yard_smart
10-26-2008, 09:07 PM
Lawnpro its not who YOU link to its where you put link backs to your site . . .

WebMan
10-27-2008, 12:11 PM
Online interfaces like site builder are your worst opton IMO. They are easy to use, but you have very limited control, they are terribly slow and inefficient, and the code is horrible (good luck ever ranking with search engines).
This all depends on the software you choose. You're right about Yahoo and many others. But for us hosts "you get what you pay for" is true too. Most hosts go for cheap software to keep their costs down since site builders are virtually always a "free" item these days... but there are great site builders which offer search engine optimization tools (in addition to being able to do what you know) and the best even allow you to take your site with you if you change hosts (very few do that-only one I know of) Of course good site building software costs more and since you can't really charge for it since every host offers a "free" program of some type; it simply increase overhead to offer the "good stuff".

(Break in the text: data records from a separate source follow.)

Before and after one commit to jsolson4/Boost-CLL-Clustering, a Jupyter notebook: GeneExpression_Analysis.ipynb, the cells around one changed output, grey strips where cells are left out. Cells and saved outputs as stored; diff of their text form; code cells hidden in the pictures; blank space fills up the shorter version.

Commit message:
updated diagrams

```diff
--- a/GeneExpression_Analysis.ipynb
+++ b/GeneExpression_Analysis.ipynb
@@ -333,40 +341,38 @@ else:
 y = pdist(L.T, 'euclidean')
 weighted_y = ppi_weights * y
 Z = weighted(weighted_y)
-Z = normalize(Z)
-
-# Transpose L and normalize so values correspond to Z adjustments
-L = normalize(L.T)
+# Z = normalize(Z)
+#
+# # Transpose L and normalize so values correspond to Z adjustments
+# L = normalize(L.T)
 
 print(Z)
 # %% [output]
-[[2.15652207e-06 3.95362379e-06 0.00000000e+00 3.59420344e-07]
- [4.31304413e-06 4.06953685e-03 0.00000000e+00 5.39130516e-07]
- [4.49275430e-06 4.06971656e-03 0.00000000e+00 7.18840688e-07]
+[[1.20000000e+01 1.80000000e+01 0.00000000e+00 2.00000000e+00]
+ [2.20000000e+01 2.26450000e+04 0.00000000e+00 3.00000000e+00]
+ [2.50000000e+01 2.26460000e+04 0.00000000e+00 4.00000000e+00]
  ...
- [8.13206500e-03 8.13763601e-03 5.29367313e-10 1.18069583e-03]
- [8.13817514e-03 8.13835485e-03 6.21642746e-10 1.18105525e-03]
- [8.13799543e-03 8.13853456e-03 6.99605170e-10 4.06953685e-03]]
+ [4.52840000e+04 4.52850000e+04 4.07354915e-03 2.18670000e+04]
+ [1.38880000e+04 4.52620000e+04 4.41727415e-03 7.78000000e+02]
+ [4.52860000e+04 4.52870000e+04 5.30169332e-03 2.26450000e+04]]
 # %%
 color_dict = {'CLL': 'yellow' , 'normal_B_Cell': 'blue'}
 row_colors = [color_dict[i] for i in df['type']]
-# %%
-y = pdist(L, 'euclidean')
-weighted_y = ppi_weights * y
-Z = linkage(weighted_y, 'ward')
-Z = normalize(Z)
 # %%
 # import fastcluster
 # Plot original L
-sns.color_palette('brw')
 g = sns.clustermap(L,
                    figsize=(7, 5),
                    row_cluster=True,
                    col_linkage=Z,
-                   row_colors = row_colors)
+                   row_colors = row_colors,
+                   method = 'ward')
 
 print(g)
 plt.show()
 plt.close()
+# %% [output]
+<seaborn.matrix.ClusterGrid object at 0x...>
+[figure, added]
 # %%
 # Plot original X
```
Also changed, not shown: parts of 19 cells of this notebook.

Good ones allow total template customization and/or creation of your own templates etc. are "clean" code and as fast as any good site. (Speed is most often the host & their network or hardware rather than the site, usually a poor site building program won't be on top-of-the-line hardware or networks because the host probably went "bargain" on those choices too.)

The one I am familiar with even lets you follow your suggestion of learning HTML as you go because every pane has a "1 click" toggle between the WYSIWYG editor view most "newbies" use and a straight HTML view; enabling you to see what's happening with HTML and learn how it's being used by the program as well as being able to add any custom HTML to do things beyond what the particular template might have "built in" for total customization. So you could totally do a site with it in straight HTML just using it as an easy editor and having the advantage of being able to click over to a preview to be sure your code is right. I always encourage my folks to use both views so they can start learning HTML even if they don't have a clue what HTML even is when they start. Seeing by doing is usually the easiest way to learn and that way you can get a good site up quickly then as time goes by learn the "code" that is making your creation "work" so you can learn while doing if you want more than just the easy way out (some people just don't care about learning anything new, if somebody has trouble using e-mail, learning HTML probably isn't their thing)
So your blanket statement isn't really correct, and I'm sure your "IMHO" is based on experiences with the mainstream "site builders" that are most common like Yahoo.

However it is in this case because the person has Yahoo (and I have never understood why anyone would use Yahoo other than the "brand" name) So you are right about his situation. He's very limited as far as what he can do and may or may not be able to do what he wants (probably not in most cases-not and still have everything work right) :wall